Repeat every line below exactly as it reads.

Start of Material to process

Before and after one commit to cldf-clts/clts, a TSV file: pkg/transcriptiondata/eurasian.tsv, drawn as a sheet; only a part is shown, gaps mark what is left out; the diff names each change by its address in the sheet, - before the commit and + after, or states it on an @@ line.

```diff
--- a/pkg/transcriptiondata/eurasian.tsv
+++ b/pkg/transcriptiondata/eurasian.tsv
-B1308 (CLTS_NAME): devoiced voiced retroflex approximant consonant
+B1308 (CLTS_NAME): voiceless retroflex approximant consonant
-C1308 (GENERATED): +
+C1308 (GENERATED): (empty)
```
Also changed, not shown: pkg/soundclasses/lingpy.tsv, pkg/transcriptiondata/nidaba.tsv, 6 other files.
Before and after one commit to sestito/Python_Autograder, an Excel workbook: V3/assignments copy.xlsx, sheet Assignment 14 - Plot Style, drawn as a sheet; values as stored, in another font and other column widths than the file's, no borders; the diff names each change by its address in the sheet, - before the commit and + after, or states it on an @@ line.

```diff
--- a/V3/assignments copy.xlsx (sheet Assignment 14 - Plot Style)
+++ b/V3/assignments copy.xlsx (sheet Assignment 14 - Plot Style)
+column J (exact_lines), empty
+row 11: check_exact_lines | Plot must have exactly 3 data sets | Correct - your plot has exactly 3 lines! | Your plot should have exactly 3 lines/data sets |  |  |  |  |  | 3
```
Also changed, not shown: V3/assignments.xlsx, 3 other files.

End of Material to process

> [Exercise answer]
Before and after one commit to cldf-clts/clts, a TSV file: pkg/transcriptiondata/eurasian.tsv, drawn as a sheet; only a part is shown, gaps mark what is left out; the diff names each change by its address in the sheet, - before the commit and + after, or states it on an @@ line.

```diff
--- a/pkg/transcriptiondata/eurasian.tsv
+++ b/pkg/transcriptiondata/eurasian.tsv
-B1308 (CLTS_NAME): devoiced voiced retroflex approximant consonant
+B1308 (CLTS_NAME): voiceless retroflex approximant consonant
-C1308 (GENERATED): +
+C1308 (GENERATED): (empty)
```
Also changed, not shown: pkg/soundclasses/lingpy.tsv, pkg/transcriptiondata/nidaba.tsv, 6 other files.
Before and after one commit to sestito/Python_Autograder, an Excel workbook: V3/assignments copy.xlsx, sheet Assignment 14 - Plot Style, drawn as a sheet; values as stored, in another font and other column widths than the file's, no borders; the diff names each change by its address in the sheet, - before the commit and + after, or states it on an @@ line.

```diff
--- a/V3/assignments copy.xlsx (sheet Assignment 14 - Plot Style)
+++ b/V3/assignments copy.xlsx (sheet Assignment 14 - Plot Style)
+column J (exact_lines), empty
+row 11: check_exact_lines | Plot must have exactly 3 data sets | Correct - your plot has exactly 3 lines! | Your plot should have exactly 3 lines/data sets |  |  |  |  |  | 3
```
Also changed, not shown: V3/assignments.xlsx, 3 other files.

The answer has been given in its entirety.